But only the “dream” part of the speech persists in our national story. White Americans clung to King’s emphasis on the “content of character,” because the phrase appeared to argue for a colorblind society, deflecting attention from the racial injustice built into the American economic system.
By not truly remembering the whole speech, we fail to comprehend the condemnation of the very system King was challenging. Without economic justice, walking in the front door of a store or eating at the counter was meaningless, because the poor couldn’t afford the goods.
Even at the great moments of triumph of the signing of the Civil Rights Act and the Voting Rights Act, King reiterated this economic message. During his 1965 sermon at Ebenezer Baptist Church, he boldly stated, “I still dream that one day all of God’s children will have food and clothing and material well-being for their bodies, culture and education for their minds, and freedom for their spirits.” His dream, he said, had turned into a nightmare, because capitalism continued to deprive Americans of spiritual wealth and genuine justice. But he still held out hope for the nation.

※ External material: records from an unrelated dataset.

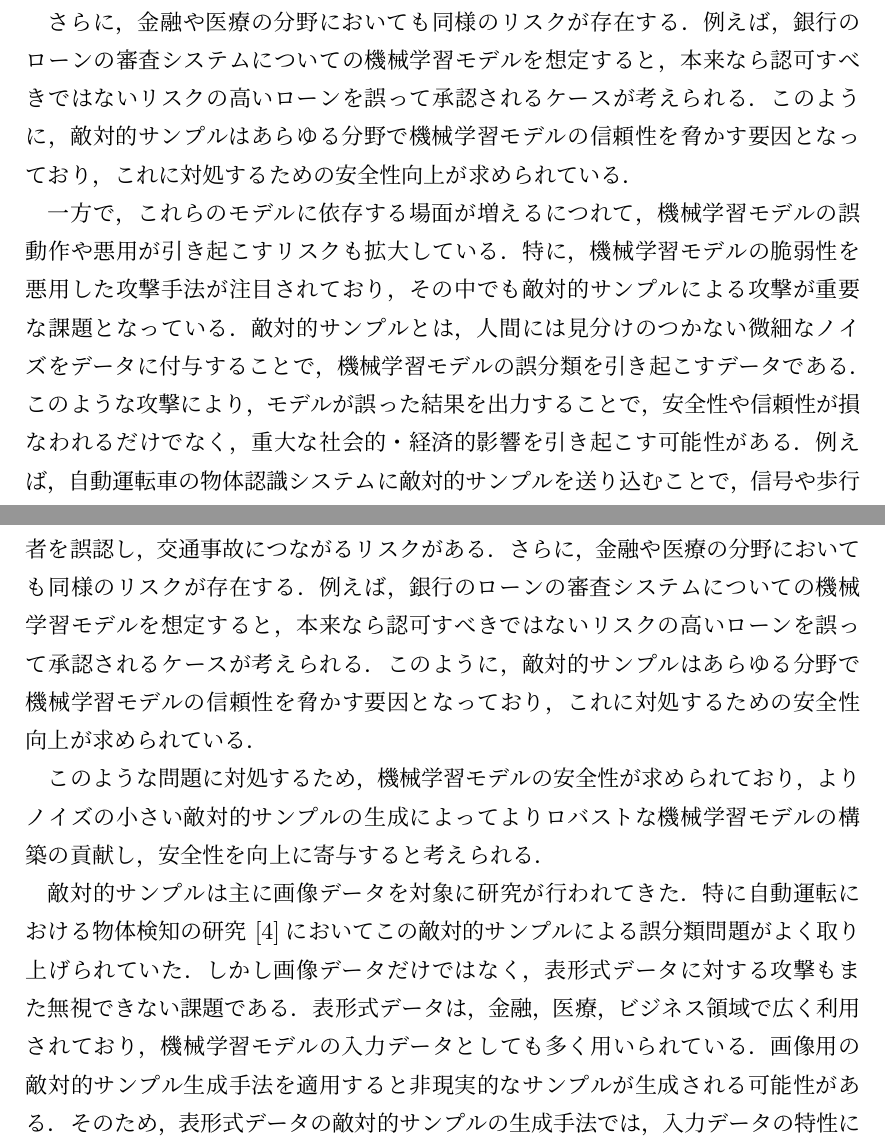
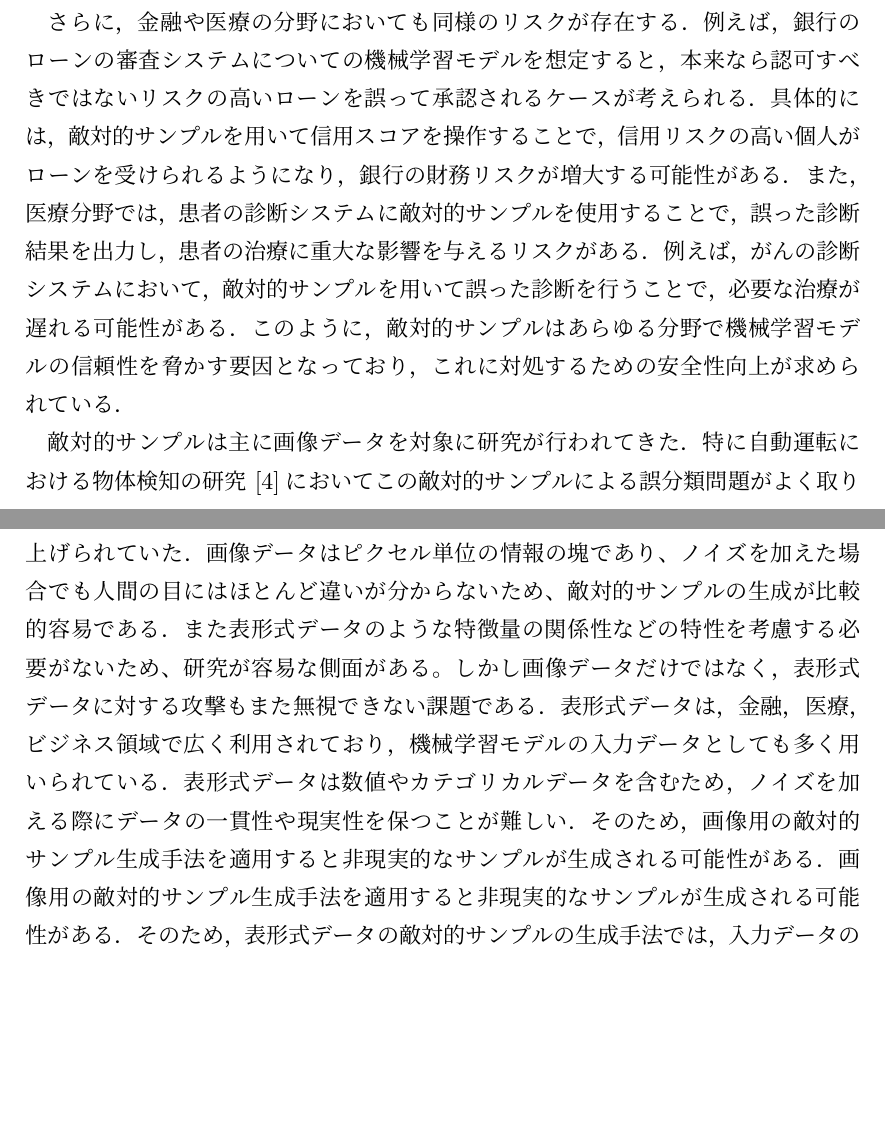
Before and after one commit to ShotaArima/Gradient-TeX-projects, a LaTeX thesis (thesis.tex, which reads contents/01_introduction.tex): two parts of pages 4 and 5 of 40, joined at a grey line, cut so that both start at the same text, the shorter picture padded with empty space. Compiled offline with upLaTeX and dvipdfmx.

Commit message:
fix intro

```diff
--- a/contents/01_introduction.tex
+++ b/contents/01_introduction.tex
@@ -4,14 +4,9 @@
 特に，機械学習モデルの脆弱性を悪用した攻撃手法が注目されており，その中でも敵対的サンプルによる攻撃が重要な課題となっている．\cite{MBSD-AdversarialTraining}
 敵対的サンプルとは，人間には見分けのつかない微細なノイズをデータに付与することで，機械学習モデルの誤分類を引き起こすデータである．\cite{MBSD-AdversarialExample}このようなデータによる攻撃により，モデルが誤った結果を出力することで，安全性や信頼性が損なわれるだけでなく，重大な社会的・経済的影響を引き起こす可能性がある．たとえば，自動運転車の物体認識システムに敵対的サンプルを送り込むことで，信号や歩行者を誤認し，交通事故につながるリスクがある．\cite{AdversarialMachineLearning:BayesianPerspectives}
 
-さらに，金融や医療の分野においても同様のリスクが存在する．例えば，銀行のローンの審査システムについての機械学習モデルを想定すると，本来なら認可すべきではないリスクの高いローンを誤って承認されるケースが考えられる．このように，敵対的サンプルはあらゆる分野で機械学習モデルの信頼性を脅かす要因となっており，これに対処するための安全性向上が求められている．
+さらに，金融や医療の分野においても同様のリスクが存在する．例えば，銀行のローンの審査システムについての機械学習モデルを想定すると，本来なら認可すべきではないリスクの高いローンを誤って承認されるケースが考えられる．具体的には，敵対的サンプルを用いて信用スコアを操作することで，信用リスクの高い個人がローンを受けられるようになり，銀行の財務リスクが増大する可能性がある．また，医療分野では，患者の診断システムに敵対的サンプルを使用することで，誤った診断結果を出力し，患者の治療に重大な影響を与えるリスクがある．例えば，がんの診断システムにおいて，敵対的サンプルを用いて誤った診断を行うことで，必要な治療が遅れる可能性がある．このように，敵対的サンプルはあらゆる分野で機械学習モデルの信頼性を脅かす要因となっており，これに対処するための安全性向上が求められている．
 
-一方で，これらのモデルに依存する場面が増えるにつれて，機械学習モデルの誤動作や悪用が引き起こすリスクも拡大している．特に，機械学習モデルの脆弱性を悪用した攻撃手法が注目されており，その中でも敵対的サンプルによる攻撃が重要な課題となっている．
-敵対的サンプルとは，人間には見分けのつかない微細なノイズをデータに付与することで，機械学習モデルの誤分類を引き起こすデータである．このような攻撃により，モデルが誤った結果を出力することで，安全性や信頼性が損なわれるだけでなく，重大な社会的・経済的影響を引き起こす可能性がある．例えば，自動運転車の物体認識システムに敵対的サンプルを送り込むことで，信号や歩行者を誤認し，交通事故につながるリスクがある．さらに，金融や医療の分野においても同様のリスクが存在する．例えば，銀行のローンの審査システムについての機械学習モデルを想定すると，本来なら認可すべきではないリスクの高いローンを誤って承認されるケースが考えられる．このように，敵対的サンプルはあらゆる分野で機械学習モデルの信頼性を脅かす要因となっており，これに対処するための安全性向上が求められている．
-
-このような問題に対処するため，機械学習モデルの安全性が求められており，よりノイズの小さい敵対的サンプルの生成によってよりロバストな機械学習モデルの構築の貢献し，安全性を向上に寄与すると考えられる．
-
-敵対的サンプルは主に画像データを対象に研究が行われてきた．特に自動運転における物体検知の研究\cite{MBSD-automobile}においてこの敵対的サンプルによる誤分類問題がよく取り上げられていた．しかし画像データだけではなく，表形式データに対する攻撃もまた無視できない課題である．表形式データは，金融，医療，ビジネス領域で広く利用されており，機械学習モデルの入力データとしても多く用いられている．画像用の敵対的サンプル生成手法を適用すると非現実的なサンプルが生成される可能性がある．そのため，表形式データの敵対的サンプルの生成手法では，入力データの特性に合わせた敵対的サンプルの生成手法が求められる．
+敵対的サンプルは主に画像データを対象に研究が行われてきた．特に自動運転における物体検知の研究\cite{MBSD-automobile}においてこの敵対的サンプルによる誤分類問題がよく取り上げられていた．画像データはピクセル単位の情報の塊であり、ノイズを加えた場合でも人間の目にはほとんど違いが分からないため、敵対的サンプルの生成が比較的容易である．また表形式データのような特徴量の関係性などの特性を考慮する必要がないため、研究が容易な側面がある。しかし画像データだけではなく，表形式データに対する攻撃もまた無視できない課題である．表形式データは，金融，医療，ビジネス領域で広く利用されており，機械学習モデルの入力データとしても多く用いられている．表形式データは数値やカテゴリカルデータを含むため，ノイズを加える際にデータの一貫性や現実性を保つことが難しい．そのため，画像用の敵対的サンプル生成手法を適用すると非現実的なサンプルが生成される可能性がある．画像用の敵対的サンプル生成手法を適用すると非現実的なサンプルが生成される可能性がある．そのため，表形式データの敵対的サンプルの生成手法では，入力データの特性に合わせた敵対的サンプルの生成手法が求められる．
 
 \subsection{研究目的}
 上記の議論のもと本研究では，表形式データの特徴を考慮したより自然な敵対的サンプルを生成する手法を提案することを目的とする．元データの分布に合わせてより少ないノイズを加え，連続値として出力される非現実的なサンプルの問題を解決する．以上より，より自然な表形式データに対する敵対的サンプルの生成が可能となる．提案手法により，本研究の目的が達成されることで，既存の機械学習モデルの弱点をより正確に把握することが可能となる．これにより，モデルの脆弱性を評価し，敵対的サンプルによる誤分類を防ぐための対応策を事前に講じることができ，モデルの安全性向上に貢献することができる．
```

King believed that American capitalism would and should collapse on itself, so that a better economic system could arise in its place. He was not a Marxist, though, because he believed that the materialism in communism undermined that system, too. His “world house” would be built on something different from consumption. “Communism forgets that life is individual. Capitalism forgets life is social,” he said in a 1967 speech. An alternative system would have to tackle root issues, by first understanding that “the problem of racism, the problem of economic exploitation, and the problem of war are all tied together. These are the triple evils that are interrelated.”

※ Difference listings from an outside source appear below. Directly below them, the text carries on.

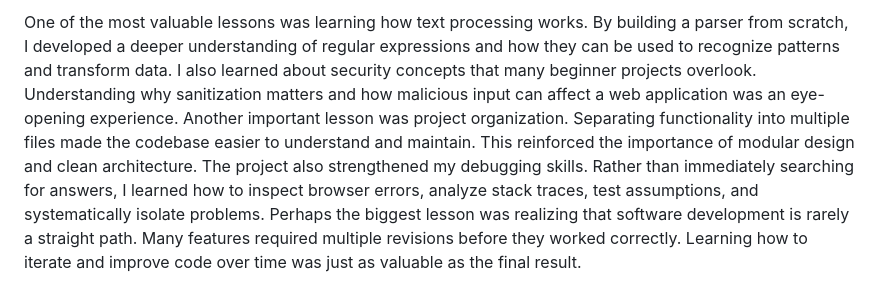
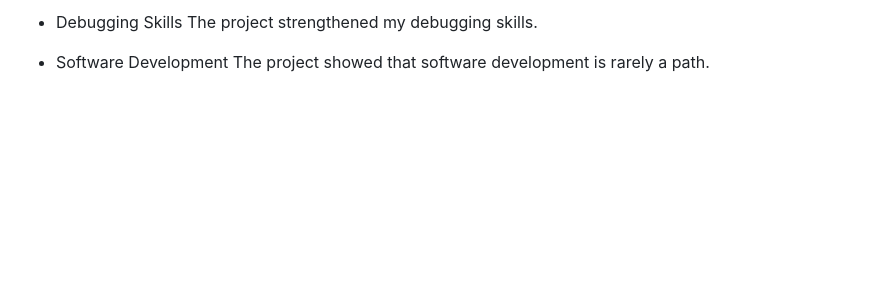
Before and after one commit to Nottoishenshu/MarkPreOceX, a Markdown page: README.md, the part around one of its changes. Rendered like a GitHub page; blank space fills up the shorter version.

```diff
--- a/README.md
+++ b/README.md
@@ -122,6 +102,6 @@ I also improved my understanding of JavaScript fundamentals, including:
 
-One of the most valuable lessons was learning how text processing works. By building a parser from scratch, I developed a deeper understanding of regular expressions and how they can be used to recognize patterns and transform data.
-I also learned about security concepts that many beginner projects overlook. Understanding why sanitization matters and how malicious input can affect a web application was an eye-opening experience.
-Another important lesson was project organization. Separating functionality into multiple files made the codebase easier to understand and maintain. This reinforced the importance of modular design and clean architecture.
-The project also strengthened my debugging skills. Rather than immediately searching for answers, I learned how to inspect browser errors, analyze stack traces, test assumptions, and systematically isolate problems.
-Perhaps the biggest lesson was realizing that software development is rarely a straight path. Many features required multiple revisions before they worked correctly. Learning how to iterate and improve code over time was just as valuable as the final result.
+- Debugging Skills
+The project strengthened my debugging skills.
+
+- Software Development
+The project showed that software development is rarely a path.
```
Also changed, not shown: other parts of README.md (+47 -67 lines).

For King, economic justice was at the core of his religion and his political activism. While his detractors, including members of the Johnson administration, thought his pursuit of economic justice was beyond his level of competence as a preacher, it was actually at the core of his being. King’s public ministry had begun to challenge American democracy and capitalism in ways that went beyond access to the ballot box and consumer goods. He also noted that the nation’s assertion of global dominance was an extension of business interests that benefited from military spending.
This is the radical King that many had come to know by the end of his career.
He was in Memphis to launch the Poor People’s Campaign, working in a concrete way with sanitation workers striking for better wages and working conditions. Memphis is a key part of King’s legacy precisely because it was not like civil rights marches in Montgomery and Birmingham. We remember the successes in Montgomery and later Birmingham because they focused more on the access to accommodations, giving us “good” actors and “bad” actors. Memphis, on the other hand, was about unions and pay and working conditions, highlighting the problems of capitalism that have yet to be resolved.
By skipping the period from 1964 to 1968, we allow ourselves to see King dying for civil rights. He was in Memphis for economic justice. Poor people all over the world had become his concern.
At his death, he had become radicalized, as theologian James Cone observed, but not in ways we typically talk about black activists. King’s radicalism centered on the capitalist structures that fed the false story of a nation of bootstrappers. Land grants to white American migrants and European immigrants in the Midwest and West were “undergirded” by land-grant colleges, county agents and low-interest-rate loans, he argued. “And to this day thousands of these very persons are receiving millions of dollars in federal subsidies every year not to farm. . . . It’s all right to tell a man to lift themselves by their own bootstraps, but it is a cruel jest to say to a bootless man that he ought to lift himself by his own bootstraps.”
If the United States were to live its true creed, which it had yet to do in King’s estimation, economic redistribution of wealth and refrained use of military force was the only way forward. By not remembering the entirety of his message, we have misunderstood his dream for the nation. His commitment to economic justice both at home and abroad should be his lasting legacy, because it is still the challenge we face today.